Australian markets should get a breather today and tomorrow as the US market shuts down for the Thanksgiving holiday. No one wanted to be long going into the long weekend in the States, apparently. The S&P 500’s 1.6% loss wiped out the indexes gains for the entire year with just seven weeks left until 2008.
The Dow closed at 12,799 – which incidentally is lower that in closed at any point during August’s credit crisis (round one). The intra-day low on the Dow on August 16th was 12,455. But from that point and through the first week and half of October, global stock markets pretended like the obvious bear market in credit would have no impact in the real economy. Investors are now rethinking that trading theme.
And why not? The credit pain is spreading to all different parts of the American body financial. Withdrawal symptoms are affecting financial balance sheets from banks to mortgage lenders. Fannie Mae (NYSE:FNM) and Freddie Mac (NYSE:FRE), who together guarantee more than 40% of the American mortgage market, have succumbed to the selling pressure. As Bill notes below, both stocks got clobbered this week.

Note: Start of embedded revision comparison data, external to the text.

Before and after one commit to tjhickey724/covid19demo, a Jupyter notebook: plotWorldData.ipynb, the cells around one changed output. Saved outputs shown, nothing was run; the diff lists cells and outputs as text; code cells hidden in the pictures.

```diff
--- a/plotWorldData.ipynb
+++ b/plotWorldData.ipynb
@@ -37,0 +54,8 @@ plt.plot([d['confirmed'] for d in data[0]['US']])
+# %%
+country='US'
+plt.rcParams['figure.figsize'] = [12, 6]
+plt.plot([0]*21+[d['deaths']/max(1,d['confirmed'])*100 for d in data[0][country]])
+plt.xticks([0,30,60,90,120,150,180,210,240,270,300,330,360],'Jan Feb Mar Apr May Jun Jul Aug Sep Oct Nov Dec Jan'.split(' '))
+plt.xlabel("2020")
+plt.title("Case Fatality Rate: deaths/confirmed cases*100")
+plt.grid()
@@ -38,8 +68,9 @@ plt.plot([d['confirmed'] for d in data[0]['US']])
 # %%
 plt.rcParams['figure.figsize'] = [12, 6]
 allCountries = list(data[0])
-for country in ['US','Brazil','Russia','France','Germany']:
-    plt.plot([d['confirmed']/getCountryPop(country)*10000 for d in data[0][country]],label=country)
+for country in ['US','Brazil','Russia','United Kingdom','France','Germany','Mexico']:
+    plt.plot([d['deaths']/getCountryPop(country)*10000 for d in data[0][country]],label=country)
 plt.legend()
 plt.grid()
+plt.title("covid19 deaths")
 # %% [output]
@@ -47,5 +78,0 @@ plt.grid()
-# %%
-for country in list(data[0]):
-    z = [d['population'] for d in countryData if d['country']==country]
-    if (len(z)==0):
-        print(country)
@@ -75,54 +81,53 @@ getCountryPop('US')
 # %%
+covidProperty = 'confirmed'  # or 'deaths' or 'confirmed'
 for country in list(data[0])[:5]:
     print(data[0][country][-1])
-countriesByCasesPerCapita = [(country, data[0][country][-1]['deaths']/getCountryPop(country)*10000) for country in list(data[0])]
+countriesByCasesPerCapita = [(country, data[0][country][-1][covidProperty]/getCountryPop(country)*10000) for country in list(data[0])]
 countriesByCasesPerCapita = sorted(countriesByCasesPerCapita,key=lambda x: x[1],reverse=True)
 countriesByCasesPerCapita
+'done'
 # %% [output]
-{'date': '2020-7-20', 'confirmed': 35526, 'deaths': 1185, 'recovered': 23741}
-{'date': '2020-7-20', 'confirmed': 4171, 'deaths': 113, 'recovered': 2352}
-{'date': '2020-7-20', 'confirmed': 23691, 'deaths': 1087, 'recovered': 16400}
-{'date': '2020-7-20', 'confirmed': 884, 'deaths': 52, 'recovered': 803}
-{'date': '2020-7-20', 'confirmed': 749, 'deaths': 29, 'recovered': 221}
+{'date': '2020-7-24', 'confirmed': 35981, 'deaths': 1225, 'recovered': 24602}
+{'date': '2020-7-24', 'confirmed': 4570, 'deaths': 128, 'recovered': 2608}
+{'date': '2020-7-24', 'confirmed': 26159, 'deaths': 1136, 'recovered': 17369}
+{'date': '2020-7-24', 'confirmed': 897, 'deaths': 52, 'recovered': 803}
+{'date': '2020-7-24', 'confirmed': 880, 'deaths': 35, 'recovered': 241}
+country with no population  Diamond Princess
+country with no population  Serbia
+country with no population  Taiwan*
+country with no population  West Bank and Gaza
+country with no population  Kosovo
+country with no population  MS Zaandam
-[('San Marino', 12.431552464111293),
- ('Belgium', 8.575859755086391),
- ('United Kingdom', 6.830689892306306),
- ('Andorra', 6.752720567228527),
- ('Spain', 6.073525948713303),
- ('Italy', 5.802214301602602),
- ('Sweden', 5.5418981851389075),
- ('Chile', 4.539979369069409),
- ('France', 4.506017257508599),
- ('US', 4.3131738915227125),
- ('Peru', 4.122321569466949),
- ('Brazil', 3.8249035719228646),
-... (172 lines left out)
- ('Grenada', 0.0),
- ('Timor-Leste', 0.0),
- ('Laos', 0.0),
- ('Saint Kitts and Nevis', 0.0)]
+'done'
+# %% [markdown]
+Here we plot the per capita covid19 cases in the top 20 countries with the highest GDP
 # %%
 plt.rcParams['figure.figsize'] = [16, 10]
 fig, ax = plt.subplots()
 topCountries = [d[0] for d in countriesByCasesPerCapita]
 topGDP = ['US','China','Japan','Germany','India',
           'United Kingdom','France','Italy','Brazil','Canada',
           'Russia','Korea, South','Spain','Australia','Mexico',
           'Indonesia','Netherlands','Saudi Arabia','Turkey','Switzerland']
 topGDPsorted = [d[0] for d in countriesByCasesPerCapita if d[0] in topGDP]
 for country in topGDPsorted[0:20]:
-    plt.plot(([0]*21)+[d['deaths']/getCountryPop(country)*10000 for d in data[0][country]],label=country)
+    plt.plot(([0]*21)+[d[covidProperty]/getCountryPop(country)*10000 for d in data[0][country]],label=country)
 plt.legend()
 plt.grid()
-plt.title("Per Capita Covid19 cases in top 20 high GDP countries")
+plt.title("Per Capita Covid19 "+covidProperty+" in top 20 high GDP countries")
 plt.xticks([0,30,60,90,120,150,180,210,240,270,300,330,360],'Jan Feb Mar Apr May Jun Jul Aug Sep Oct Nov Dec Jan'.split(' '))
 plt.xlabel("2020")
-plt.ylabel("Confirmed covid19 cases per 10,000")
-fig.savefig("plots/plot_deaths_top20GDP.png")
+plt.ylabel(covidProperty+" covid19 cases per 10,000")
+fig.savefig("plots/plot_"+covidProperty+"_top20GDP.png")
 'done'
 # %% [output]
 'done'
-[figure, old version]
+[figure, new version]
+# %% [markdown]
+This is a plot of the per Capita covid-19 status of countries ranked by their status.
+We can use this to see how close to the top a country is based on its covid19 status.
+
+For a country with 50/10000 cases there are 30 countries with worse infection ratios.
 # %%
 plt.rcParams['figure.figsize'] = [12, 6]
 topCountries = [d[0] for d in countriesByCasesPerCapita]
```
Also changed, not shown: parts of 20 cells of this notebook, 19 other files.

BHP (ASX:BHP) is up 24% since August 16th. Rio (ASX:RIO), with the updraft from the merger talk with BHP, is up nearly 60%. These two shares have allowed the All Ordinaries to say about 13% higher than the intraday low of August 16th. And that’s where it stands year to date, about 13% higher than where it began. Since 2003, the ASX/200 is up 139%.
Can the base metals stocks continue to bear the leadership lode for the Aussie market? Well, investors have already significantly revalued BHP and Rio based on longer-term price forecasts for metals and on Chinese demand. We hesitate to say that the metals stocks have the China story “fully priced in.” But we are certainly thinking about it.
Then again, not much is making sense in financial markets these days. Investors who feared inflation used to sell bonds. Not these days. Spooked by the magnitude of losses in the credit market and the prospect for worse to come, stocks and risky currencies are being sold. People are buying bonds instead. But does this make any sense?
It does make sense if bonds are “safer” than equities. But we’re not at all certain that is the case. After all, why would you own a fixed income instrument when nearly all the world’s central bankers say their primary concern is inflation?
In the notes from its most recent policy meeting, the US Federal Open Market Committee said, “recent increases in energy and commodity prices, among other factors, may put renewed up-ward pressure on inflation. In this context, the Committee judges that some inflation risks remain, and it will continue to monitor inflation developments carefully.”
This came after the Fed has only recently said it was more concerned about growth than inflation. Roll the clock forward a few weeks and wham, inflation is the bogeyman again. Ben Bernanke’s Fed has vowed to be more transparent, but all it looks like lately is indecisive, bordering on incompetent.
Bond yields fell in the US as investors dumped stocks and bought Treasuries. This seems like moving from the business class cabin on a crashing jetliner to the toilet at the back. It may buy you some time. But you’re still going down.
Investors are accustomed to having a “bail out” asset class that preserves wealth when traditional inter-market relationships break down. The trouble with the bull market in credit is that all asset classes – stocks, bonds, commodities, real estate, and art – all went up at the same time on the same sea of money and credit.
This sea of liquidity destroyed the positive and negative correlations between asset classes. Everything just went up. Now that the sea is being drained, everything is going down. You’re seeing a general deflation in financial assets.
And given that so much of the economy has been financialised in the last ten years, even hard assets like gold are feeling the loss of liquidity. Don’t worry about gold though. It is fairly insensitive to the slings and arrows of outrageous fortune.
Oil will be US$100 soon. And it’s still cheap.
There’s a big vote this weekend, isn’t there? Prognostication is a fool’s game. But we feel foolish this morning. Natalie Gauci in a squeaker.
“You have too much iron in your blood,” the doctor told us this morning. After our mishap at Rockpool several weeks ago, in which your editor spoiled a perfectly good $110 rib eye by washing it down with an expensive, nausea-inducing cigar, we went to see the local apothecary for a check up. Everything else appears to be fine—although judging from the packed waiting room, there’s a bull market in sickness.
Markets and Money